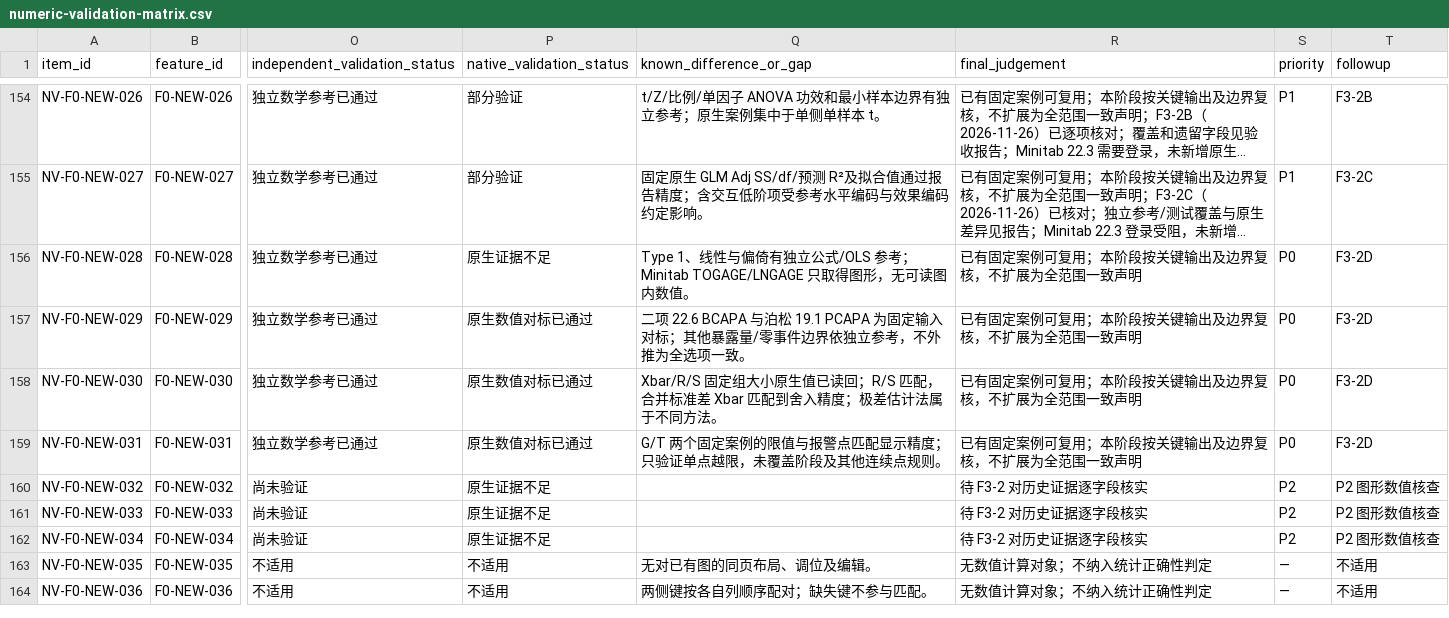
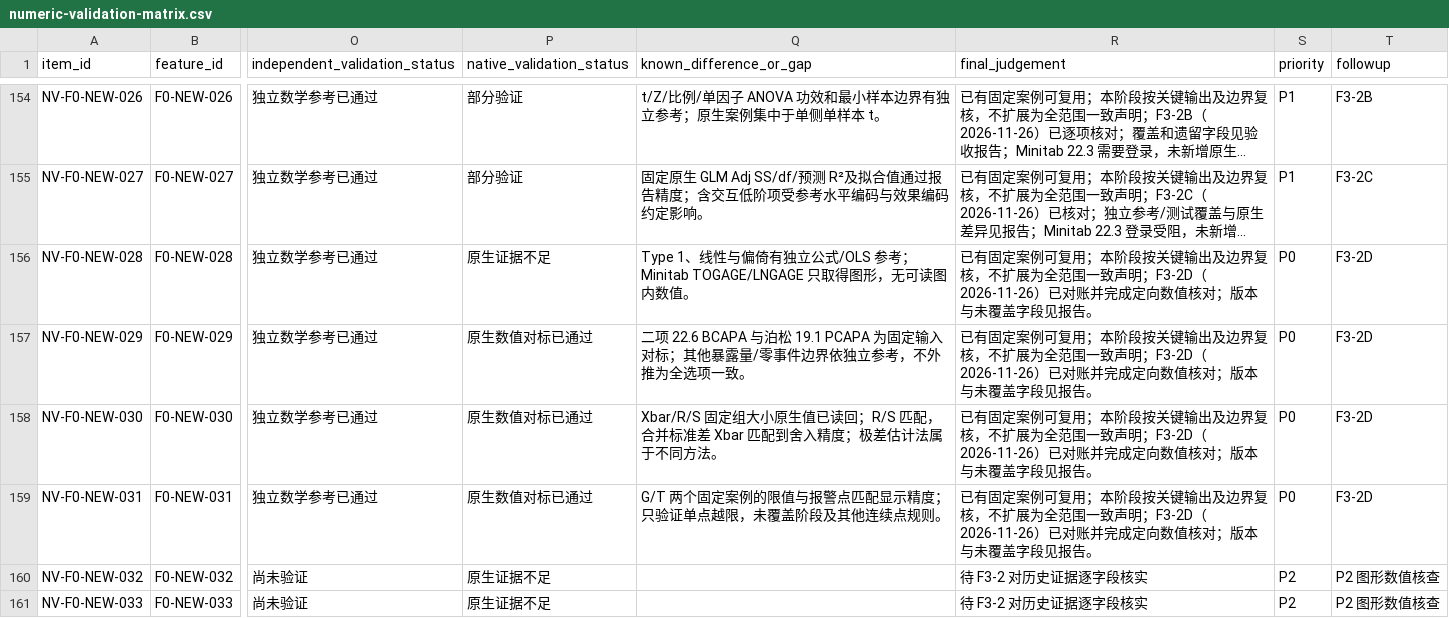
Before and after one commit to summeredge/Minijmp, a CSV file: docs/minitab-parity/numeric-validation-matrix.csv, drawn as a sheet; only a part is shown, gaps mark what is left out; the shorter side is filled out with more unchanged rows; long unchanged cells end in …; the diff covers the shown part only; the diff names each change by its address in the sheet, - before the commit and + after, or states it on an @@ line.

```diff
--- a/docs/minitab-parity/numeric-validation-matrix.csv
+++ b/docs/minitab-parity/numeric-validation-matrix.csv
-R156:R159 (final_judgement): …一致声明
+R156:R159 (final_judgement): …一致声明；F3-2D（2026-11-26）已对账并完成定向数值核对；版本与未覆盖字段见报告。
```
Also changed, not shown: 47 edited cells elsewhere in this file, 1 other file.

[Exercise brief]
Filter the entries above down to the lines that contain the word "cells".

[Answer]
Before and after one commit to summeredge/Minijmp, a CSV file: docs/minitab-parity/numeric-validation-matrix.csv, drawn as a sheet; only a part is shown, gaps mark what is left out; the shorter side is filled out with more unchanged rows; long unchanged cells end in …; the diff covers the shown part only; the diff names each change by its address in the sheet, - before the commit and + after, or states it on an @@ line.
Also changed, not shown: 47 edited cells elsewhere in this file, 1 other file.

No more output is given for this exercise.